(1.) Heb. aven, "nothingness;" "vanity" (Isa. 66:3; 41:29; Deut. 32:21; 1 Kings 16:13; Ps. 31:6; Jer. 8:19, etc.). (2.) 'Elil, "a thing of naught" (Ps. 97:7; Isa. 19:3); a word of contempt, used of the gods of Noph (Ezek. 30:13). (3.) 'Emah, "terror," in allusion to the hideous form of idols (Jer. 50:38). (4.) Miphletzeth, "a fright;" "horror" (1 Kings 15:13; 2 Chr. 15:16). (5.) Bosheth, "shame;" "shameful thing" (Jer. 11:13; Hos. 9:10); as characterizing the obscenity of the worship of Baal. (6.) Gillulim, also a word of contempt, "dung;" "refuse" (Ezek. 16:36; 20:8; Deut. 29:17, marg.). (7.) Shikkuts, "filth;" "impurity" (Ezek. 37:23; Nah. 3:6). (8.) Semel, "likeness;" "a carved image" (Deut. 4:16). (9.) Tselem, "a shadow" (Dan. 3:1; 1 Sam. 6:5), as distinguished from the "likeness," or the exact counterpart. (10.) Temunah, "similitude" (Deut. 4:12-19). Here Moses forbids the several forms of Gentile idolatry. (11.) 'Atsab, "a figure;" from the root "to fashion," "to labour;" denoting that idols are the result of man's labour (Isa. 48:5; Ps. 139:24, "wicked way;" literally, as some translate, "way of an idol"). (12.) Tsir, "a form;" "shape" (Isa. 45:16). (13.) Matztzebah, a "statue" set up (Jer. 43:13); a memorial stone like that erected by Jacob (Gen. 28:18; 31:45; 35:14, 20), by Joshua (4:9), and by Samuel (1 Sam. 7:12). It is the name given to the statues of Baal (2 Kings 3:2; 10:27). (14.) Hammanim, "sun-images." Hamman is a synonym of Baal, the sun-god of the Phoenicians (2 Chr. 34:4, 7; 14:3, 5; Isa. 17:8). (15.) Maskith, "device" (Lev. 26:1; Num. 33:52). In Lev. 26:1, the words "image of stone" (A.V.) denote "a stone or cippus with the image of an idol, as Baal, Astarte, etc." In Ezek. 8:12, "chambers of imagery" (maskith), are "chambers of which the walls are painted with the figures of idols;" comp. ver. 10, 11. (16.) Pesel, "a graven" or "carved image" (Isa. 44:10-20). It denotes also a figure cast in metal (Deut. 7:25; 27:15; Isa. 40:19; 44:10). (17.) Massekah, "a molten image" (Deut. 9:12; Judg. 17:3, 4). (18.) Teraphim, pl., "images," family gods (penates) worshipped by Abram's kindred (Josh. 24:14). Put by Michal in David's bed (Judg. 17:5; 18:14, 17, 18, 20; 1 Sam. 19:13). "Nothing can be more instructive and significant than this multiplicity and variety of words designating the instruments and inventions of idolatry."

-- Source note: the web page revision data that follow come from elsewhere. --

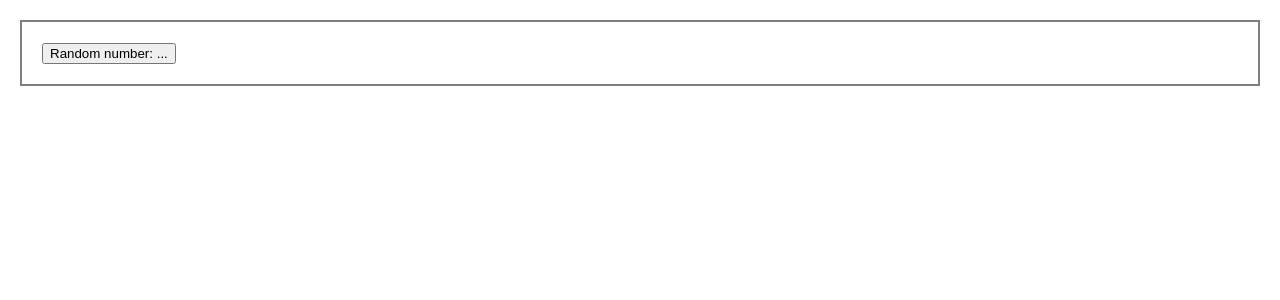
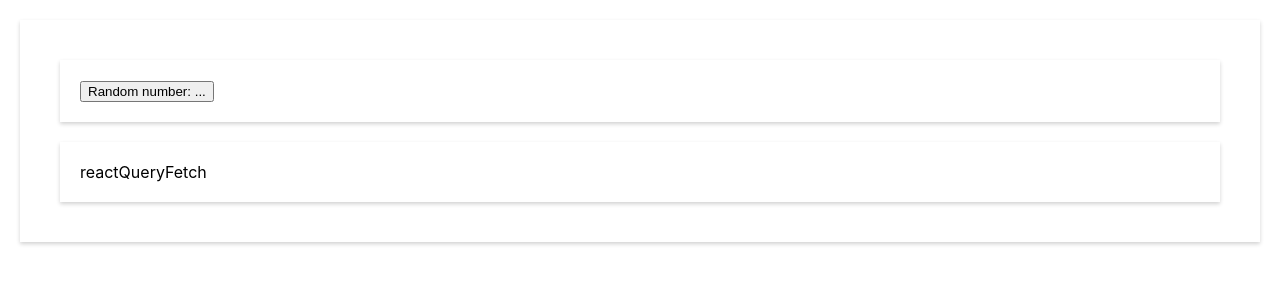
Before and after one commit to SadiaMou007/react_query, a React (Create React App) app: page / in a window 1280 px wide. Shown: the top 300 px of the page. Built offline with nearby package versions, Linux system fonts and the light colour scheme; no server answers.

Commit message:
add lesson 1 notes

```diff
--- a/src/App.css
+++ b/src/App.css
@@ -1,6 +1,6 @@
 .app {
-  border: 2px solid grey;
   margin: 20px;
   padding: 20px;
   font-size: medium;
+  box-shadow: rgba(0, 0, 0, 0.18) 0px 2px 4px;
 }
--- a/src/Lessons/1/index.js
+++ b/src/Lessons/1/index.js
@@ -1,10 +1,17 @@
 import React from "react";
 import GeneralFetch from "./GeneralFetch";
+import { ReactQueryFetch } from "./reactQueryFetch";
 const Lesson1 = () => {
   return (
-    <div>
-      <GeneralFetch />
-    </div>
+    <>
+      <div className="app">
+        <GeneralFetch />
+      </div>
+      <div className="app">
+        {" "}
+        <ReactQueryFetch />
+      </div>
+    </>
   );
 };
 
--- /dev/null
+++ b/src/Lessons/1/reactQueryFetch.js
@@ -0,0 +1,7 @@
+import React from "react";
+
+const ReactQueryFetch = () => {
+  return <div>reactQueryFetch</div>;
+};
+
+export { ReactQueryFetch };
```
Also changed, not shown: 1 other file (tests, documents, lock files or other folders).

Easton's 1897 Bible Dictionary
Cite This Source

Word of the Day

Difficulty index for idol

Most English speakers likely know this word

Word Value for idol

5
6
Scrabble Words With Friends

Quotes with idol